A Closer Look at Fall Foliage
There are lots of great things to love about fall. There’s cooler weather, apple picking, Halloween… but arguably one of the best things is the natural art show that deciduous forests put on. Every fall these forests turn from their typical green to vibrant hues of red, orange, and yellow. It’s a spectacular site to see and one that people travel miles to visit (in Vermont we call them leaf peepers). But what’s the story behind this beautiful show of color, and why don’t all trees do it? As always, there’s some pretty cool science happening behind the scenes.

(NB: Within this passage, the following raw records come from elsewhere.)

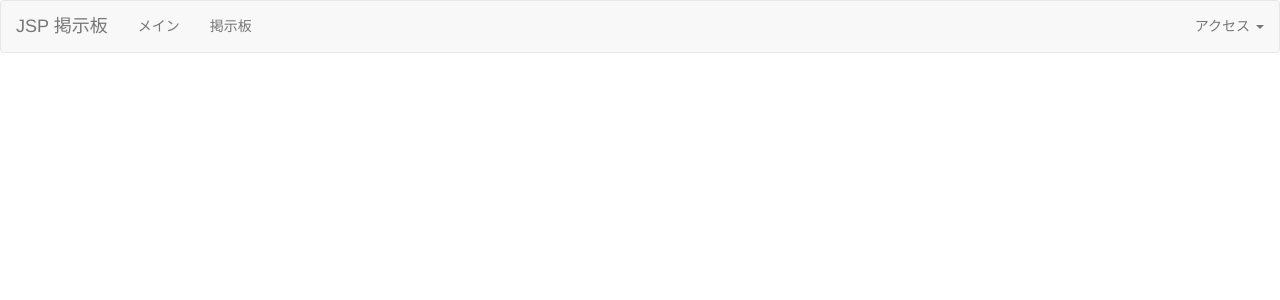
Repository: dengpu/JSP
Page: http://localhost/BBS/login.jsp
These files come from the project's save history. The page is drawn as it stood at one moment and after a run of saves; the edit follows.
The browser window is 1280 px wide. The pictures show the whole page.
Some web libraries are served in a nearby version. The page is served by Tomcat 9.

Above is the page before, as saved 2017-05-15 02:11:50.

After the next 2 saves:
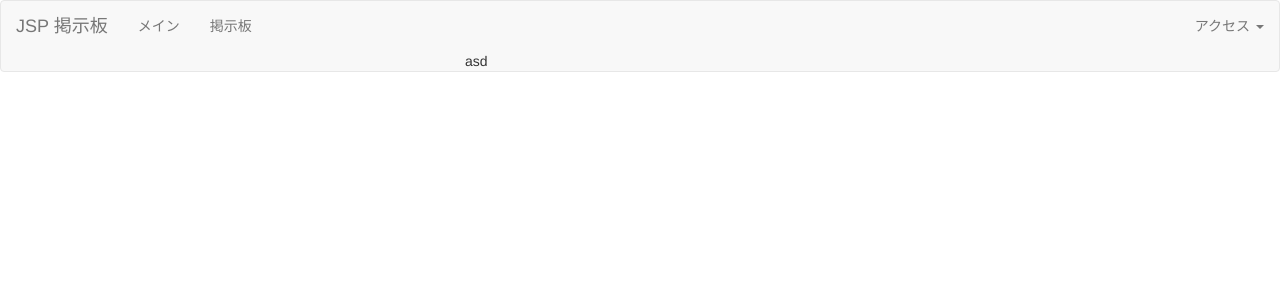
The 2 saves are shown as one change because they came seconds apart.
The last was saved 14 s later.
--- a/BBS/WebContent/login.jsp
+++ b/BBS/WebContent/login.jsp
@@ -42,6 +42,7 @@
 		</div>
 		<div class="container">
 			<div class="col-lg-4"></div>
+			<div class="col-lg-4">asd</div>
 
 
 		</div>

The forests that put on these color shows every fall are what are known as deciduous forests. These forests consist of many different kind of trees (oak, birch, beech to name a few) but they have some common characteristics across them all. A major characteristic that they all have is broadleaves. These leaves are more sensitive to damage than the needles of a conifer (or evergreen as they’re known). The color changing process for these leaves happens in a few different stages.
Fall Foliage Image: Image Source Pink/Image Source/Thinkstock
In early fall we can just start to notice the days getting shorter as summer winds to a close. The trees notice as well. Shorter days means less sunlight available that they can use for chlorophyll production. The breaking down of chlorophyll during summer is what creates the vibrant green color in their leaves. As the nights grow longer the leaves begin to run out of chlorophyll, allowing for carotenoids and anthocyanins (which create orange, yellow, brown, and red hues) to come through more vividly.
During the same time that these brilliant foliage colors are being revealed, the leaves prepare themselves to fall. Broadleaves are weak compared to a conifer’s needles and can’t not survive the winter weather. Not only would the leaves themselves not survive, but if they stayed on the tree they would leave it vulnerable to damage. In order to protect the tree the veins leading from leaf to tree are closed off and the leaves separate. A heroic end to be sure.
But how do conifers differ? Coniferous trees are what you might generally refer to as pine or evergreen trees; they have thin, waxy needles instead of broad leaves. In stark contrast to they’re deciduous counterparts, conifers needles don’t change colors and aren’t shed annually, but only every few years.
Conifers don’t contain all of the same compounds as deciduous trees that would allow for the color changing process. Their needles only change to brown when they’ve finally fallen from their branches after many seasons. The secret to success for these conifers comes from the waxy coating of their needles. This coating protects the needles from cold where broadleaves were left vulnerable. Also, in contrast with deciduous trees, the fluid inside of conifer needles is much more resistant to freezing and can therefore survive harsh winter temperatures without harming itself or the tree.
Coniferous Forest Image: Serg_Velusceac/iStock/Thinkstock
It’s interesting to look at these two types of forests in comparison to one another. Each developed ways to protect themselves against cold, but while one goes dormant in the winter the other is protected by a waxy coat. Yet, no matter which method, both types of trees return each year again and again. Lucky for us, because our landscapes would be much less beautiful without them.
- "Why Leaves Change Color." USDA Forest Service. United States Department of Agriculture, n.d. Web. 22 July 2016.